■ EXERCISE GOAL ■
Work out how many lines in the data below contain the string "background", and reply with that figure alone.
━━━ THE DATA ━━━
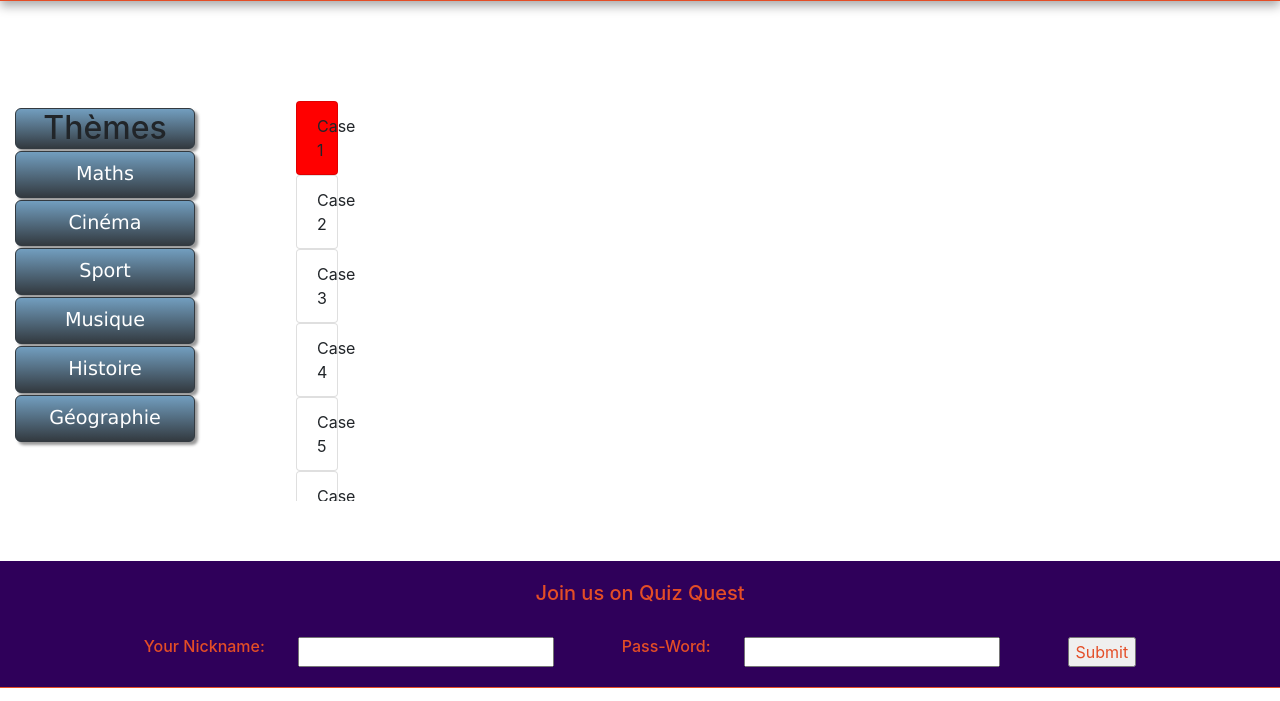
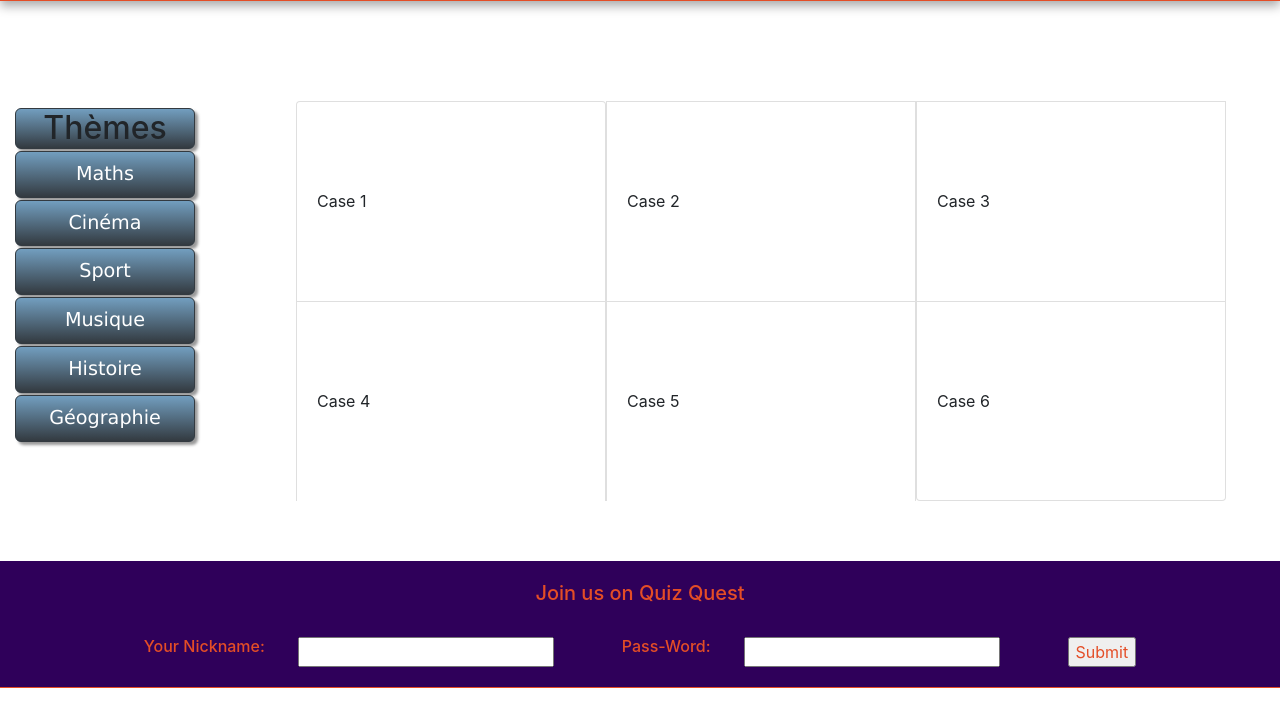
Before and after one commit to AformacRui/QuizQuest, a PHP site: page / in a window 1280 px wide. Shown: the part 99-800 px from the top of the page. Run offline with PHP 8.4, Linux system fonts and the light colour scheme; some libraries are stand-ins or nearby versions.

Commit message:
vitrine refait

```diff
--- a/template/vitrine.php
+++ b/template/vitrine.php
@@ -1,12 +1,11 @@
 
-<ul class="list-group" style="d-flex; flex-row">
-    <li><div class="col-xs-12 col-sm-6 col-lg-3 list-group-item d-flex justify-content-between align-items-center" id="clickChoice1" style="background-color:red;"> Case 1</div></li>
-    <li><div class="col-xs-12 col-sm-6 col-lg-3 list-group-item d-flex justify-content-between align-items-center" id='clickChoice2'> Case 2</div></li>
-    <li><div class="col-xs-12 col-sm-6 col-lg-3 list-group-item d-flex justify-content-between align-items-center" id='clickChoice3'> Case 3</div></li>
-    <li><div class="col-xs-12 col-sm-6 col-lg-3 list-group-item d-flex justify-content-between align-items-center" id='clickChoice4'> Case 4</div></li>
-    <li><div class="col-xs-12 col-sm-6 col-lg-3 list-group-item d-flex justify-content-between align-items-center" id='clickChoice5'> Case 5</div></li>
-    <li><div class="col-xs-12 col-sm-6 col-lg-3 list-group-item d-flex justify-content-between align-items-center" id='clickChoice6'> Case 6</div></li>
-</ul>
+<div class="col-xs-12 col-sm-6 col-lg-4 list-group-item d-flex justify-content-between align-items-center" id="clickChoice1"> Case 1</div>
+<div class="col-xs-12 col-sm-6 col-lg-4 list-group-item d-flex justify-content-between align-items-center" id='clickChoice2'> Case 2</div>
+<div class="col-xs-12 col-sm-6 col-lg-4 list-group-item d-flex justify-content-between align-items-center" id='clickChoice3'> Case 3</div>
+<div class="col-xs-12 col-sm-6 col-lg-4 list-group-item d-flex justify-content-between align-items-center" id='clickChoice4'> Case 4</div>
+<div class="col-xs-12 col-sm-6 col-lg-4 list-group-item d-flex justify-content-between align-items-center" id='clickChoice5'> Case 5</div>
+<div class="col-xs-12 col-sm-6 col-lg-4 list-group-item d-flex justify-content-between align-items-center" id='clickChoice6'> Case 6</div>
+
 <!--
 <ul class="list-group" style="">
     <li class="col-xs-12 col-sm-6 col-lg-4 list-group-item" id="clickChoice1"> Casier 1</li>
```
━━━
━━━ THE DATA ━━━
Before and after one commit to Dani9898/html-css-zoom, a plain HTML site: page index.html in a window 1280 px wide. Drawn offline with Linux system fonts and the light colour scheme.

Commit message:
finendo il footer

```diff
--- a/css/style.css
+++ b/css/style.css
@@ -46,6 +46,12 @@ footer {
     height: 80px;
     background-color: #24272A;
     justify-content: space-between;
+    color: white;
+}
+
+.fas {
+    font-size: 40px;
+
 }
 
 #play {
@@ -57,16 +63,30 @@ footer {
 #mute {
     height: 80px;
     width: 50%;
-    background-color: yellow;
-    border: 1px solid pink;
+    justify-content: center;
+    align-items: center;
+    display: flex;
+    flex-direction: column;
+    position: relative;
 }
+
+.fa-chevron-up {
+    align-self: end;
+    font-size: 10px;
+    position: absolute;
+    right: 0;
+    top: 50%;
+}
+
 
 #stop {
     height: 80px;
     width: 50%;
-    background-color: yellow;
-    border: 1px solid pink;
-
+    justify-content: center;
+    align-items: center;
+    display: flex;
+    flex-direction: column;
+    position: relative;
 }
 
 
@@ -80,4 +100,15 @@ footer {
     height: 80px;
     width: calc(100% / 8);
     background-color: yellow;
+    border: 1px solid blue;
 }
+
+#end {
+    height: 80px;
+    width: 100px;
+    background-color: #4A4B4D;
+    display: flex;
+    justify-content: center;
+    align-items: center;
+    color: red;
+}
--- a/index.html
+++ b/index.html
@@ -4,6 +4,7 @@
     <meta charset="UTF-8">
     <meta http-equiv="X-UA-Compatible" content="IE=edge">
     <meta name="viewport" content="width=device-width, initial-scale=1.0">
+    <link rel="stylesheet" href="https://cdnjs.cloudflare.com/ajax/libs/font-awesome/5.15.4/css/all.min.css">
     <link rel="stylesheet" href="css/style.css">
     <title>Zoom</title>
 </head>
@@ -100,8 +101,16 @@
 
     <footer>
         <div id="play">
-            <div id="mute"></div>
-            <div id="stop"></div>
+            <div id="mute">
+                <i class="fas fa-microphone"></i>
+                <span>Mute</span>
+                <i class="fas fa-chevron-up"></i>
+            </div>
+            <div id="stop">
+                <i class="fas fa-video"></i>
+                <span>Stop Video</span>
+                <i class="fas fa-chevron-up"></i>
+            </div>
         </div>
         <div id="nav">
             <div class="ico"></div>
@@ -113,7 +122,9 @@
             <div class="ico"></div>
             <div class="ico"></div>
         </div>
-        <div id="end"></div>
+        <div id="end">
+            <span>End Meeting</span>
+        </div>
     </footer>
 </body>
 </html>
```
━━━
━━━ THE DATA ━━━
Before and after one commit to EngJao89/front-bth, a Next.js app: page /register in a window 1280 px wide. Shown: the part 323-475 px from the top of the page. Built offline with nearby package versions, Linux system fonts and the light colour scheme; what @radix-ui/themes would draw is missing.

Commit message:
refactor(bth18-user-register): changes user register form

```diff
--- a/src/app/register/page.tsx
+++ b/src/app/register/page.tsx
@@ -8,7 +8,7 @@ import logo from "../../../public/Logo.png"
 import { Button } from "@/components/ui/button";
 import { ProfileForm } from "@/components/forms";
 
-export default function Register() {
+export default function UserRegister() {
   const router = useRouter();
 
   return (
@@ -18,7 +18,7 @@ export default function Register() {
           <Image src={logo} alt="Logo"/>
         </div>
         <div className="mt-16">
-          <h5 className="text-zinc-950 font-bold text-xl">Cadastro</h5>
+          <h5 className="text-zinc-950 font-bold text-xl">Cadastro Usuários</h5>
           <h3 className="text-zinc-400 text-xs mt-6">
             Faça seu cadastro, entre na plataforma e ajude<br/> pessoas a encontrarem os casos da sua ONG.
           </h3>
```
━━━
■ YOUR SOLUTION ■
6